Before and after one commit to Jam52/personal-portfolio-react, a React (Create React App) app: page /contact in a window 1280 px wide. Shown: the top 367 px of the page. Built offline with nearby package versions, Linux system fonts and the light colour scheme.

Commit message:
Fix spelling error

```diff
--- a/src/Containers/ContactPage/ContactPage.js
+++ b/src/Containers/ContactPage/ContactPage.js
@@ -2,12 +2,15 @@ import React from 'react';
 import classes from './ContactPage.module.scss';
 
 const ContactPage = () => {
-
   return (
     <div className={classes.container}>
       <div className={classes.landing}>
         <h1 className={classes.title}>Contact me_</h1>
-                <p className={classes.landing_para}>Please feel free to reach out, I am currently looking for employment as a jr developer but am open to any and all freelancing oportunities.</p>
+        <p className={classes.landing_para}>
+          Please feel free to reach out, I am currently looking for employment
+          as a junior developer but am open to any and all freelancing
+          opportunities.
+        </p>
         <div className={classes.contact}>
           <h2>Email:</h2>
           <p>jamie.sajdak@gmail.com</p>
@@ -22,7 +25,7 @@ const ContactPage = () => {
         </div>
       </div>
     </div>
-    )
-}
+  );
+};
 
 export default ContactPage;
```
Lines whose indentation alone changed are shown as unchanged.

# # # #

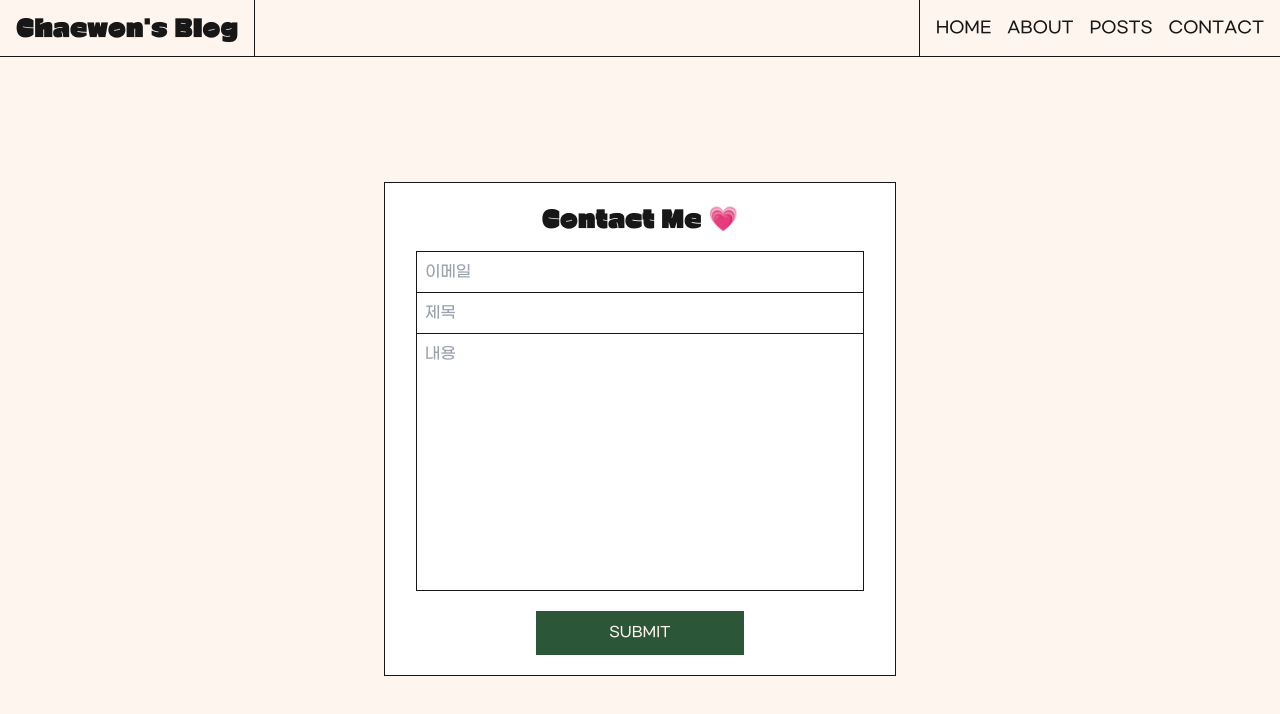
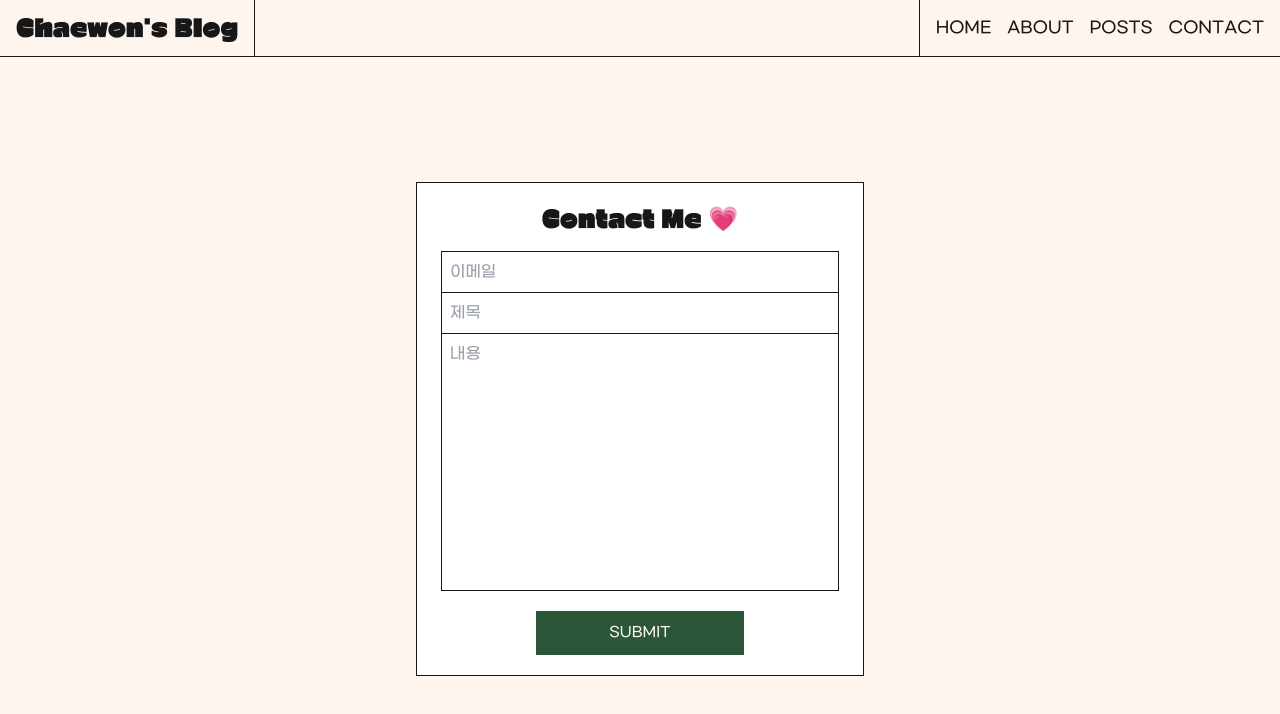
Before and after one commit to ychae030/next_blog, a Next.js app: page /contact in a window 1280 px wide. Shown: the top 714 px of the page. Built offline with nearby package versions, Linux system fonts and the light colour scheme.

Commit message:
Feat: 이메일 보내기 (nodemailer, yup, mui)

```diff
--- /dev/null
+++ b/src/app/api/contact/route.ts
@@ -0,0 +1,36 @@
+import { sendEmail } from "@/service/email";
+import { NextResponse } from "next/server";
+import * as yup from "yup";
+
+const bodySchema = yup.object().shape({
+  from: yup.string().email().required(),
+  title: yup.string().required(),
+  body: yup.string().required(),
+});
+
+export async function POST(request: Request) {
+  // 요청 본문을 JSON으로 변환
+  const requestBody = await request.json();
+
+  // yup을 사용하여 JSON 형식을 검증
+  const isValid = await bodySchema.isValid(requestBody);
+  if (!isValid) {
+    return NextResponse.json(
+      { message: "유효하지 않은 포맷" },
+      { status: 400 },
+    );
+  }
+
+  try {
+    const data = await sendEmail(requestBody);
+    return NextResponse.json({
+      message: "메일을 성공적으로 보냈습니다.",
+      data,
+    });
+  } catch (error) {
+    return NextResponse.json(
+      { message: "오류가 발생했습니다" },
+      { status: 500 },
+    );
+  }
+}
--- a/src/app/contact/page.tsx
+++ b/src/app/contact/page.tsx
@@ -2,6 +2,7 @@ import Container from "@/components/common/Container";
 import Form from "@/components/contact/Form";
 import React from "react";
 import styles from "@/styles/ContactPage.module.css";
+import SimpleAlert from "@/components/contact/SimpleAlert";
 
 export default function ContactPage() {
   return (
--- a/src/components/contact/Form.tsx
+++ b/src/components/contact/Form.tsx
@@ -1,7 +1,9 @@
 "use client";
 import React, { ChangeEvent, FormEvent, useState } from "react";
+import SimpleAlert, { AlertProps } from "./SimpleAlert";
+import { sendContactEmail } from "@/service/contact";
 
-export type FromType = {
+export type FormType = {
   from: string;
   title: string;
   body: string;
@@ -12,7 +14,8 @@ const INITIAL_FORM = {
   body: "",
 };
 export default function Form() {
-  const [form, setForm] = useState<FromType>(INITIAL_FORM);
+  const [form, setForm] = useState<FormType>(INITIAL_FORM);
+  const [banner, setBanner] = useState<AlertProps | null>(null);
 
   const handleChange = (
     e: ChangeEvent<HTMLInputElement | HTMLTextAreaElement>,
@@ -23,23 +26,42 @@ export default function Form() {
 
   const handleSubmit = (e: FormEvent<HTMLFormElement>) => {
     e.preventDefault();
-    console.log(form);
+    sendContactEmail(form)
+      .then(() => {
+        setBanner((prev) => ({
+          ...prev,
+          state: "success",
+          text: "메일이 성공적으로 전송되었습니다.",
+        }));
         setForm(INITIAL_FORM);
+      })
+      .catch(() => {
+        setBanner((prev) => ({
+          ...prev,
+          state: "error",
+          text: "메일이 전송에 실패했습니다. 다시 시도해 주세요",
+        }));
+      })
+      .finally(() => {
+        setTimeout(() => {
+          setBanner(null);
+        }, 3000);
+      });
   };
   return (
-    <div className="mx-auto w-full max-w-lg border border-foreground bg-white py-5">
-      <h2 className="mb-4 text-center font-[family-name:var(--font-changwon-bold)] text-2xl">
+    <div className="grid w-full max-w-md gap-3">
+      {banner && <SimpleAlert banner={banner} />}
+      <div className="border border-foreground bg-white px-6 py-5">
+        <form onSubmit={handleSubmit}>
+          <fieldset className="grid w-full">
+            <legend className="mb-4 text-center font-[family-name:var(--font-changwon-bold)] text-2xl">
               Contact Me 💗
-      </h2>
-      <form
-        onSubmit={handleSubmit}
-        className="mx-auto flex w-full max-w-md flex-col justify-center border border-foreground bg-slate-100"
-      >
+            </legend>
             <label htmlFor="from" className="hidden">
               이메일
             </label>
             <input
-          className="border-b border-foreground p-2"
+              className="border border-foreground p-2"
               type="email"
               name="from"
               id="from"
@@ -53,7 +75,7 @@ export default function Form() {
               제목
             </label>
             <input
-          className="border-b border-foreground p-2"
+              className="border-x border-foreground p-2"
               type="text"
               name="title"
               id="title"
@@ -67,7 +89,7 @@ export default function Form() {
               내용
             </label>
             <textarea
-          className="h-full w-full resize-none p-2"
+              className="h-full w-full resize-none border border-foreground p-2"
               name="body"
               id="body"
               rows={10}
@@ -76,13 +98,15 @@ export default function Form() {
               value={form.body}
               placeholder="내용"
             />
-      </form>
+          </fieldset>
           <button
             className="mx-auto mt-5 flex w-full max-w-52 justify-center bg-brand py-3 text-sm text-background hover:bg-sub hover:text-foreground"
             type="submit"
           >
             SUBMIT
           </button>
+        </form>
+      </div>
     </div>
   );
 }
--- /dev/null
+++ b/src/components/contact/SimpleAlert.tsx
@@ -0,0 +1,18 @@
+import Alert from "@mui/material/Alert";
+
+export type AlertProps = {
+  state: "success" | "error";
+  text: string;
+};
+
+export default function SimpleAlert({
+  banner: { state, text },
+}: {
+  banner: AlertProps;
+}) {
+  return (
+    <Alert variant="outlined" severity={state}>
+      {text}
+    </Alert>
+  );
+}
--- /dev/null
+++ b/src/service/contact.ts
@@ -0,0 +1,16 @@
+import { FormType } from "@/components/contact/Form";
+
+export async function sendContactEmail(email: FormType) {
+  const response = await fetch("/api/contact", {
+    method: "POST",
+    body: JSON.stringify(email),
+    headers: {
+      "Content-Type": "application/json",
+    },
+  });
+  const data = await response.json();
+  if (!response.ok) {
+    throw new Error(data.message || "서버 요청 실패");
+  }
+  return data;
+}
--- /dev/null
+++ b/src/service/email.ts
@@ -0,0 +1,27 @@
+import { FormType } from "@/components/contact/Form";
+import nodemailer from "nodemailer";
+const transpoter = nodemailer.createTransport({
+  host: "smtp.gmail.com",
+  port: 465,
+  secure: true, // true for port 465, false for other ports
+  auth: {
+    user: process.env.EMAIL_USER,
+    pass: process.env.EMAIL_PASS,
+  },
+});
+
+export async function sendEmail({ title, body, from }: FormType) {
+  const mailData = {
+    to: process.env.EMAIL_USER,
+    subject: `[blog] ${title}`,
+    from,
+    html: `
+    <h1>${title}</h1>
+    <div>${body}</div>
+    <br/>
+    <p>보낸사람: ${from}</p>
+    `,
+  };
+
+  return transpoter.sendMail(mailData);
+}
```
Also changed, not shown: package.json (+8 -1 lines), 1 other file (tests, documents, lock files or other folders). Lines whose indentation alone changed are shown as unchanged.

# # # #

What needs to be done:
Extract every line above that contains the word "await".

Output below:
+  const requestBody = await request.json();
+  const isValid = await bodySchema.isValid(requestBody);
+    const data = await sendEmail(requestBody);
+  const response = await fetch("/api/contact", {
+  const data = await response.json();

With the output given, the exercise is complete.